- **ASSIGNED TASK**
Gather all lines with "frame" from the records.

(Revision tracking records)
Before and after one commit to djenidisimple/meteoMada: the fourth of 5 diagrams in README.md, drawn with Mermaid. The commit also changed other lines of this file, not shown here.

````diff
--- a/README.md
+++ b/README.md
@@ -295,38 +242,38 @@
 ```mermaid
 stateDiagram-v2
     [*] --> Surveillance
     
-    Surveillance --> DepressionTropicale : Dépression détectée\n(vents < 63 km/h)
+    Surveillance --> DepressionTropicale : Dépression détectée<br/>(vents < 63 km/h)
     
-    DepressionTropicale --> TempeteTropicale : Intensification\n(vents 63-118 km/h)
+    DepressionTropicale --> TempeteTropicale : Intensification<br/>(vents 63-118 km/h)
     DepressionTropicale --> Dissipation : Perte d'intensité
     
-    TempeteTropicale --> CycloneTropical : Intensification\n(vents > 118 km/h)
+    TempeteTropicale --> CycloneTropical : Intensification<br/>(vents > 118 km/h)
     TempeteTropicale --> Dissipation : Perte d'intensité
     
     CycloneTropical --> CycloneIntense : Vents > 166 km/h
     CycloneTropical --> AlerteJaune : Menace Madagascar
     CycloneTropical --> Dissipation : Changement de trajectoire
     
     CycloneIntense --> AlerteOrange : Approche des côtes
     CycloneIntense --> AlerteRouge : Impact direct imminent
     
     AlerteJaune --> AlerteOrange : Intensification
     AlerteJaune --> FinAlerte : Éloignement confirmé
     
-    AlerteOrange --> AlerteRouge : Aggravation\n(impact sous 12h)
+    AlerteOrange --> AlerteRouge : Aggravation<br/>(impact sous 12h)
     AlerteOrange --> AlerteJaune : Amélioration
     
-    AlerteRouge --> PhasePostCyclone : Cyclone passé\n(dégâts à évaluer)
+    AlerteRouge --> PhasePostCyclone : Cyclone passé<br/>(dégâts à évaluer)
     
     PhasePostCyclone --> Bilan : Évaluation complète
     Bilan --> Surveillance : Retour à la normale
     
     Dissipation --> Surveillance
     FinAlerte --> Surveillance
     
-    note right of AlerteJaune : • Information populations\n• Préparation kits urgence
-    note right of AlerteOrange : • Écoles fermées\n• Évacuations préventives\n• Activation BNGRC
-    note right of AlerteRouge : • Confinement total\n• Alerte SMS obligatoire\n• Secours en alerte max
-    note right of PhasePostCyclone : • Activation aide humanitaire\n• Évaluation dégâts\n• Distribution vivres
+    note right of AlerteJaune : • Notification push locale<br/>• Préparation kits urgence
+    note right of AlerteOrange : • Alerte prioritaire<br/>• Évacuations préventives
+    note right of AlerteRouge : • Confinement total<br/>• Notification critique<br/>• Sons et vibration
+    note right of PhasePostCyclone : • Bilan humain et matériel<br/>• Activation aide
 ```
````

...

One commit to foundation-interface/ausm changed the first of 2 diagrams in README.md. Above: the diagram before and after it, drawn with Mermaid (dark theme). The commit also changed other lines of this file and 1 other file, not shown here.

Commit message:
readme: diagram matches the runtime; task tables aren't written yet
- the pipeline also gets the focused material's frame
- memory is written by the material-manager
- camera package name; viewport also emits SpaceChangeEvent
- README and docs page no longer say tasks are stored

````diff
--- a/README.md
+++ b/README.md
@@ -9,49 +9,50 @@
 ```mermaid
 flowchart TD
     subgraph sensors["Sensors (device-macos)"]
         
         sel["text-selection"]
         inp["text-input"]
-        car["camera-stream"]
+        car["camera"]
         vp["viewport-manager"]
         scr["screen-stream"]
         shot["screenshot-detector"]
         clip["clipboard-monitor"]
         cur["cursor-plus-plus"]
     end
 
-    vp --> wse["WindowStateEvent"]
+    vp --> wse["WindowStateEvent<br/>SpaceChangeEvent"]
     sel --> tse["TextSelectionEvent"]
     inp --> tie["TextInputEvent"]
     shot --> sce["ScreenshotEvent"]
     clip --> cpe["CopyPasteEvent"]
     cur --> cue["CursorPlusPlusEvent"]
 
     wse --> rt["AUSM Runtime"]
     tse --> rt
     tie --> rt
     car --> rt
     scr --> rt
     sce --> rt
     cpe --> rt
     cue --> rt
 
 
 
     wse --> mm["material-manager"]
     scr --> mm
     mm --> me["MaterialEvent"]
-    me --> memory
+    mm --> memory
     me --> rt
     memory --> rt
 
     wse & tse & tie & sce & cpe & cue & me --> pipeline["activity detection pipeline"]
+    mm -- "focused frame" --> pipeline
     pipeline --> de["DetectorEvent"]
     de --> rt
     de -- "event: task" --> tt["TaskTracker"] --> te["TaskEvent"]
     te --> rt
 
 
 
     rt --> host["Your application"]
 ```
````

- **OUTPUT FOR THIS EXERCISE**
- the pipeline also gets the focused material's frame
+    mm -- "focused frame" --> pipeline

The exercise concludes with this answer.